1National Renewable Energy Laboratory Golden United States2University of Colorado Boulder United States3Technische Universitauml;t Ilmenau Ilmenau GermanyShow Abstract
This talk will present an overview of our research strategy to develop a semiconductor-based device capable of over 20% solar-to-hydrogen efficiency with several thousand hours of stability under operating conditions. Our goal is to improve solar-to-hydrogen (STH) efficiency from 12.4% to over 20% by developing novel tandem semiconductor materials and configurations. Our approach focuses on classes of materials that have either demonstrated exceptionally high efficiency or theoretically can produce highly efficient materials. The four tandem material sets in our research portfolio are III-Vs on GaAs, InGaN on Si, III-V-N on Si, and dual photoelectrode pairings. We are evaluating catalytic nitride, oxide, and sulfide-based semiconductor surface modifications to extend durability from a few hundred hours to nearly 1000 hours, with a stretch target of 3500 hours. Cost reductions in the synthesis of high-efficiency III-V photoelectrochemical devices could be realized from emerging epitaxial synthesis technologies such as spalling, epitaxial lift-off, or close-space vapor transport to yield economical hydrogen production.

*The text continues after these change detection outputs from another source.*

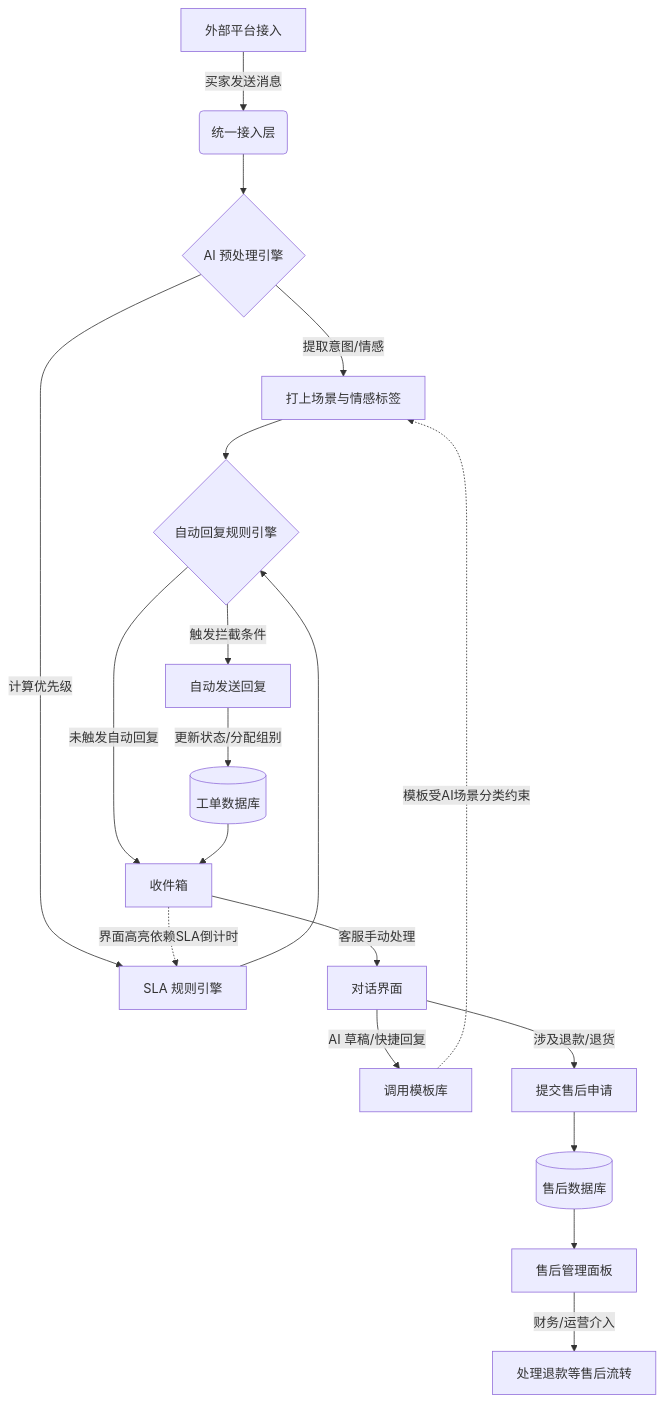
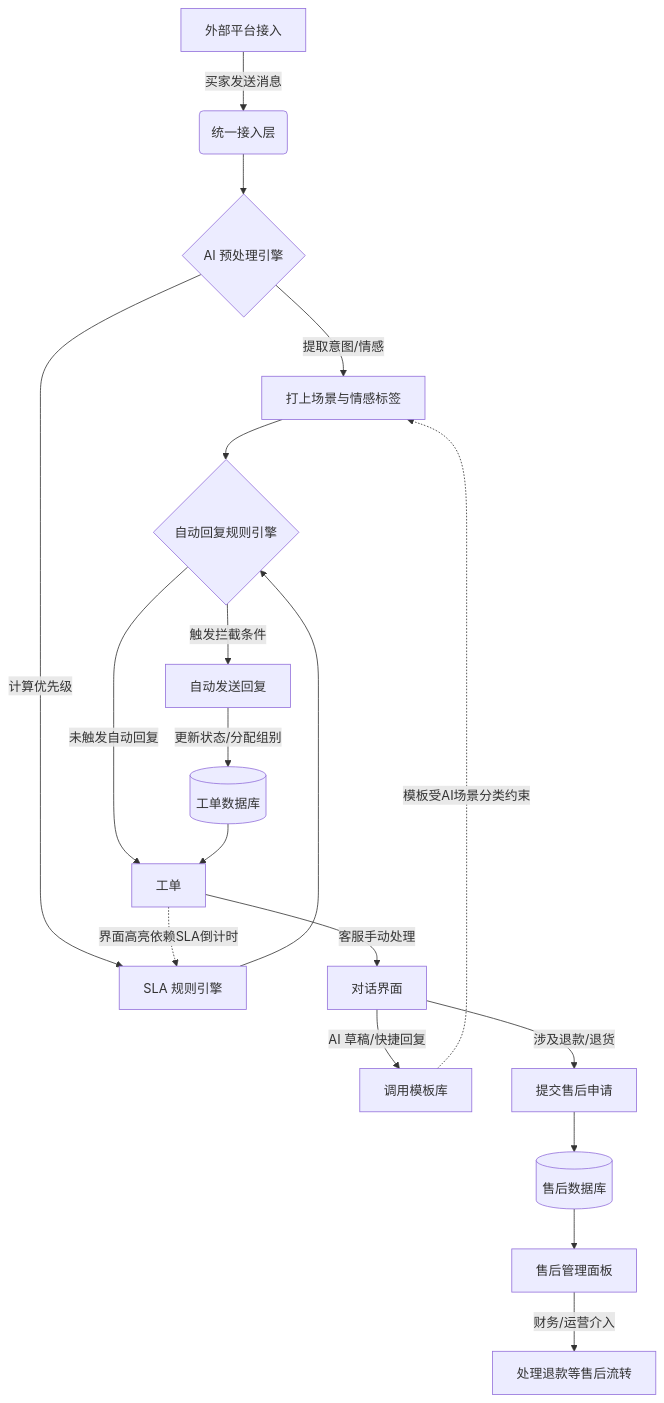
Before and after one commit to andyzhen2222222/kefu2.0: the diagram in edesk_prd_v_2.md, drawn with Mermaid. The commit also changed other lines of this file and 188 other files, not shown here.

````diff
--- a/edesk_prd_v_2.md
+++ b/edesk_prd_v_2.md
@@ -19,27 +19,27 @@
 ```mermaid
 graph TD
     A[外部平台接入] -->|买家发送消息| B(统一接入层)
     B --> C{AI 预处理引擎}
     C -->|提取意图/情感| D[打上场景与情感标签]
     C -->|计算优先级| E[SLA 规则引擎]
     D --> F{自动回复规则引擎}
     E --> F
     
     F -->|触发拦截条件| G[自动发送回复]
     G -->|更新状态/分配组别| H[(工单数据库)]
     
-    F -->|未触发自动回复| I[收件箱]
+    F -->|未触发自动回复| I[工单]
     H --> I
     
     I -->|客服手动处理| J[对话界面]
     J -->|AI 草稿/快捷回复| K[调用模板库]
     J -->|涉及退款/退货| L[提交售后申请]
     
     L --> M[(售后数据库)]
     M --> N[售后管理面板]
     N -->|财务/运营介入| O[处理退款等售后流转]
     
     %% 虚线表示数据反向联动或依赖关系
     K -.->|模板受AI场景分类约束| D
     I -.->|界面高亮依赖SLA倒计时| E
 ```
````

Our group addresses synthesis cost, in a limited capacity, by investigating novel material configurations.
Ultimately, we plan to demonstrate a prototype photoreactor that produces 3 L of standard hydrogen within an 8-hour period under moderate solar concentration (10x), which can be accomplished using only 6 cm2 of a 20% STH material.
3:30 AM - J2.03
Photoelectrochemical Conversion on Prospective 2-D Layered Chalcogenide Photoelectrodes for Solar Water-Splitting: A Spatially Resolved Study of the Role of the Surface Motifs
Jimmy John 1 Jesus Velazquez 1 Daniel Esposito 3 2 Adam Pieterick 1 Ragip Pala 1 Rebecca Saive 1 Shane Adam Ardo 4 Bruce Brunschwig 1 Nathan S. Lewis 1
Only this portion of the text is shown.